When I say reverse engineering, I'm talking about the practice of drafting a pattern in order to duplicate a quilt for personal use without purchasing a pattern from the original designer. And when I say ethical, I am not talking about what is legal, so we're not even going to go there. The goal of this post is to start a dialogue on what seems like a common, but private practice, not point fingers.
I've have had several informal discussions with friends (some of whom are pattern designers) about reverse engineering patterns since I first started asking myself this question. In an effort to cast a wider net, I conducted a small survey through Survey Monkey.
Of the 25 respondents, 22 had reverse engineered a pattern, which wasn't a big surprise to me. I've heard people casually comment that they could "figure out" a pattern enough times to guess that the practice is widespread. The reasons people cited for reverse engineering patterns did surprise me though. I expected the #1 reason would be to save money, but more people seemed to approach it like I had, out of sheer desire to solve a puzzle.

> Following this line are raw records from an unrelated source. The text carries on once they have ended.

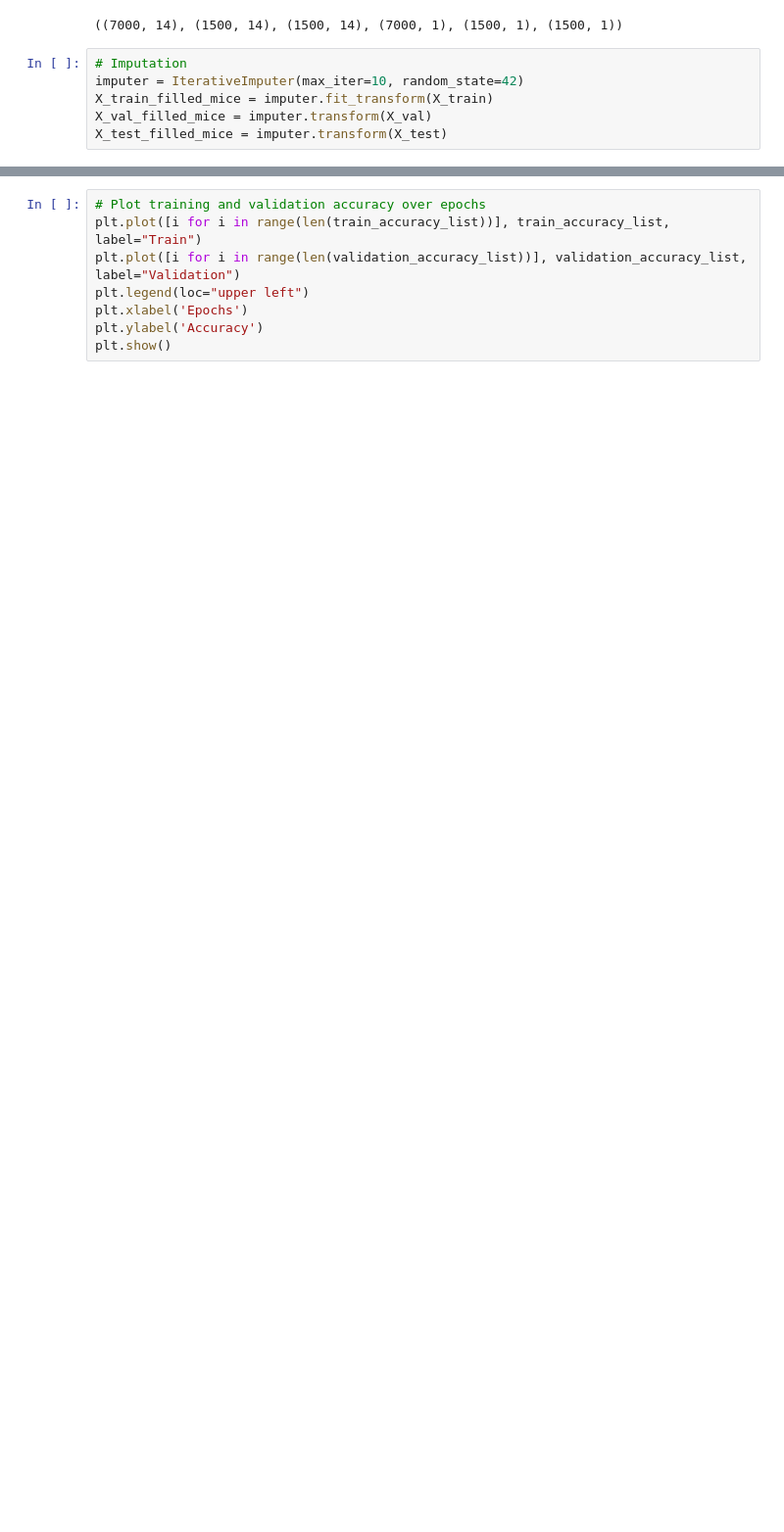
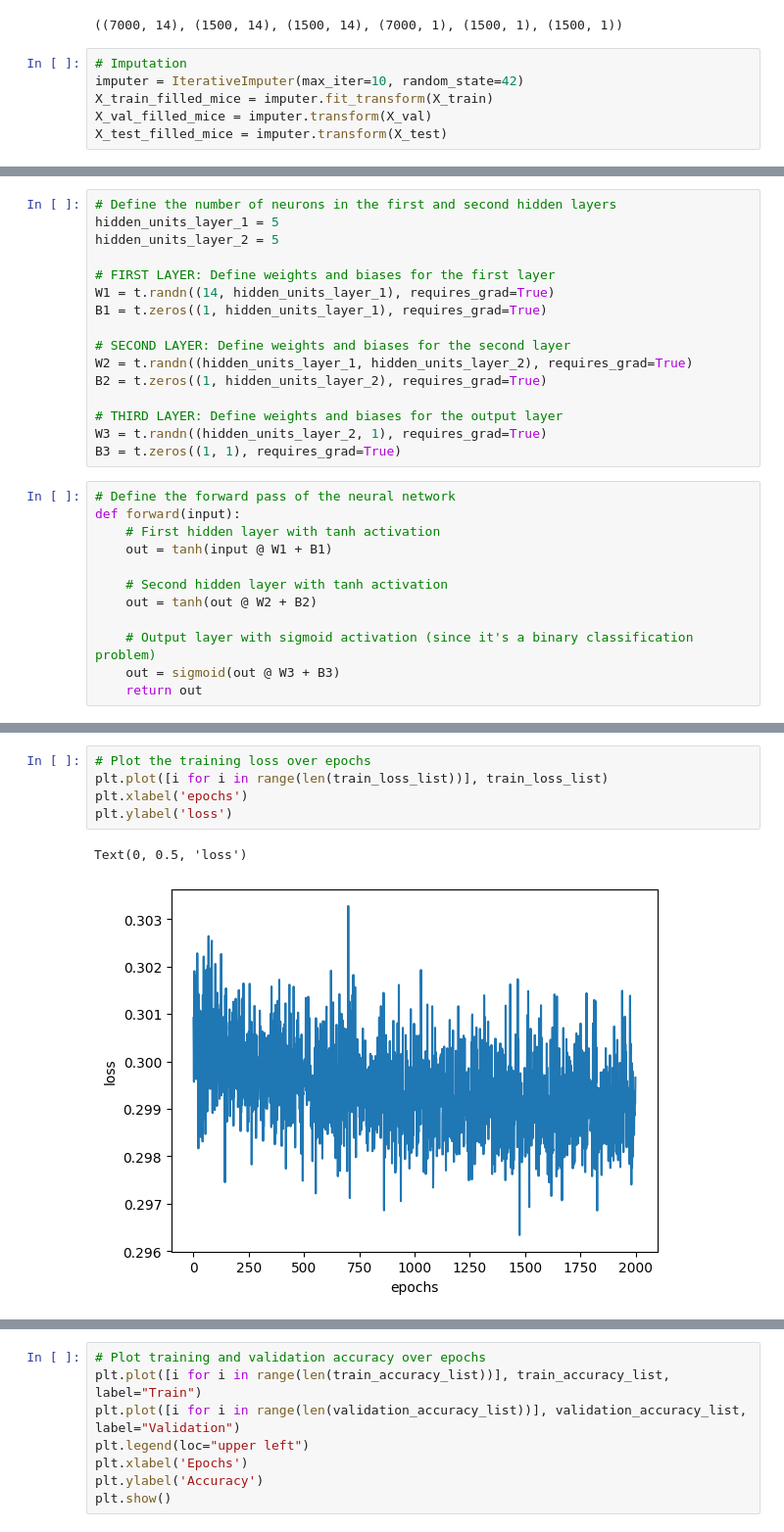
Before and after one commit to Yutong-Lu/A-Machine-Learning-Approach-for-Diabetes-Prediction-in-the-Canadian-Population, a Jupyter notebook: Yutong-NN.ipynb, the cells around one changed output, grey strips where cells are left out. Shown at 98% size. Cells and saved outputs as stored; diff of their text form; blank space fills up the shorter version.

Commit message:
calculated loss over 200 epochs

```diff
--- a/Yutong-NN.ipynb
+++ b/Yutong-NN.ipynb
@@ -73,0 +76,28 @@ X_test_filled_mice = imputer.transform(X_test)
+# %%
+# Define the number of neurons in the first and second hidden layers
+hidden_units_layer_1 = 5
+hidden_units_layer_2 = 5
+
+# FIRST LAYER: Define weights and biases for the first layer
+W1 = t.randn((14, hidden_units_layer_1), requires_grad=True)
+B1 = t.zeros((1, hidden_units_layer_1), requires_grad=True)
+
+# SECOND LAYER: Define weights and biases for the second layer
+W2 = t.randn((hidden_units_layer_1, hidden_units_layer_2), requires_grad=True)
+B2 = t.zeros((1, hidden_units_layer_2), requires_grad=True)
+
+# THIRD LAYER: Define weights and biases for the output layer
+W3 = t.randn((hidden_units_layer_2, 1), requires_grad=True)
+B3 = t.zeros((1, 1), requires_grad=True)
+# %%
+# Define the forward pass of the neural network
+def forward(input):
+    # First hidden layer with tanh activation
+    out = tanh(input @ W1 + B1)
+
+    # Second hidden layer with tanh activation
+    out = tanh(out @ W2 + B2)
+
+    # Output layer with sigmoid activation (since it's a binary classification problem)
+    out = sigmoid(out @ W3 + B3)
+    return out
@@ -73,0 +154,8 @@ X_test_filled_mice = imputer.transform(X_test)
+# %%
+# Plot the training loss over epochs
+plt.plot([i for i in range(len(train_loss_list))], train_loss_list)
+plt.xlabel('epochs')
+plt.ylabel('loss')
+# %% [output]
+Text(0, 0.5, 'loss')
+[figure, added]
```
Also changed, not shown: parts of 6 cells of this notebook.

In response to the question, "If I wanted to make a quilt pattern that is readily available for purchase, but think I could reverse-engineer it, I would...", only 3 respondents (12%) said they would only purchase the pattern if they were unable to reverse engineer it. However, that's not to say that money doesn't play a part. The results clearly indicated that customers are happy to buy patterns...if they believe the design merits the price. The survey echoed the dozens of comments I've heard and read that many people feel little guilt over reverse engineering simplistic designs like HST quilts or quilts based on traditional blocks.
The overall impression I get from the survey is that quilters value originality and want to support designers who bring something new to the table.
I emailed Cheryl Arkinson for some input in this post after reading an interview in which she stated that she reverse engineered patterns as a quilt newbie, but later realized that designers deserve to be compensated for their creativity. I asked her what prompted her change of heart. Her response:
"One day in a local quilt shop the owner was telling me about the designer whose pattern I had in my hand. In some ways it was a sob story, but not really. This particular designer - whose name I couldn't remember if I tried - got out of an abusive relationship and raised her kids on her own. She made a living from pattern design! It made me see that there are people and a lot of work behind that $8 piece of paper and plastic in my hand."Cheryl firmly believes that reverse engineering patterns without financially supporting the designer is unethical, and I'm inclined to agree with her. I don't think anyone is going to stop reverse engineering because of this post, but I hope readers will take a moment to consider its implications. We want our favorite pattern designers to keep creating new projects to inspire us and without financial compensation for their work, some may throw in the towel. You can still play your puzzle games, but show your appreciation and buy the pattern too. To quote Beyonce, "If you liked it, then you should've put a ring on it."
What do you think?